An African-American teenager gets wrapped up in the Black Power Movement — a movement she never wanted to be a part of.

My experience.

So, I came across this show after seeing Goodbody. For the first time, those show pamphlets I get in the mail came in handy. While browsing through one, on the very last page I saw a list of upcoming shows. One of them happened to be Vivian's Music, 1969. I was so fascinated by the design of the poster for the show. It reminded me of this one piece of African artwork with a strong woman looking upward. At times I see myself as that undisclosed women with no distinctive facial features. The way her head is tilted up with music notes spewing out of her head screams strong woman to me.

To be honest, I was expecting a diverse audience to come out because of the content of the play. But when I got there I was one of two people of color in the audience. The rest were older white people who most likely were alive during the 1960s, but who probably had a different perspective from Vivian's.

Vivian is a 14-year-old living her best life as a child as she should. But the Black Power Movement robbed her of that. The 1960s is a decade that is associated with racism, segregation, Black Panthers, riots, MLK and much more. This play definitely touched on every single one of those themes. I sort of related to Vivian because she was so oblivious to what was going on right before her eyes. I am the same when it comes to the racism that is spewing out of today's society ever since Trump took office. Growing up, I lived in a diverse neighborhood in the suburbs. Not once did I feel like I was treated unfairly because of my skin color. It was not until college that I got a glimpse of that. I witnessed it on many occasions, but convinced myself that it was not done intentionally. But the rise in racist incidents happening throughout the country seems to be proving my initial assumptions wrong. Though I have not personally experienced any racist encounter and hopefully never will, I really doubt I'd know what to do in that situation. Fortunately for me, Vivian did not know either. By the time she realized and wanted to rise to the occasion she was shot and killed by the very people (police officers) who she thought were supposed to protect her.
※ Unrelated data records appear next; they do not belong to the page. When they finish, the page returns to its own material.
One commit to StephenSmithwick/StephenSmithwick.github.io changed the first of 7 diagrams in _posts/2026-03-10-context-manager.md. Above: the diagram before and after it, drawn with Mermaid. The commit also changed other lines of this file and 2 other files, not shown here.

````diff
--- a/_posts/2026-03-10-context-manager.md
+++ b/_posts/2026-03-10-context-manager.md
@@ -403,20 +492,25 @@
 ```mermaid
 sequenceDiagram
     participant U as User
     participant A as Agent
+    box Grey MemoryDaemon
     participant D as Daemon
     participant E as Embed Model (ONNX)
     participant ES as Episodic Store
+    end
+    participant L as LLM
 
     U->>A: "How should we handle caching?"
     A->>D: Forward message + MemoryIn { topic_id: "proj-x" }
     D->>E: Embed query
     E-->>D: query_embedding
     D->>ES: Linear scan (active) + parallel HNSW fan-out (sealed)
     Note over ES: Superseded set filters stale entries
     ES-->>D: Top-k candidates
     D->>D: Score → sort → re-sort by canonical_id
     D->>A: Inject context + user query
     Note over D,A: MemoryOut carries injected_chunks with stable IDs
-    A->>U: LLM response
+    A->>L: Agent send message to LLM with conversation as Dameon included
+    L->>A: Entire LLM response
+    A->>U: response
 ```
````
At that very moment my eyes welled up and I tried to put myself in her shoes. If I wake up tomorrow and decide to support any of the social movements (#MeToo, Black Lives Matter, etc.) that are in full motion and I get caught up (injured and/or arrested, killed even) what will I do? My mind kept racing and sadly I realize I just don't have an answer. I can't continue to live a life that fails to see what is going on around me and painting a picture as if everything is okay. I must wake up now, but I just don't know if I'm ready to.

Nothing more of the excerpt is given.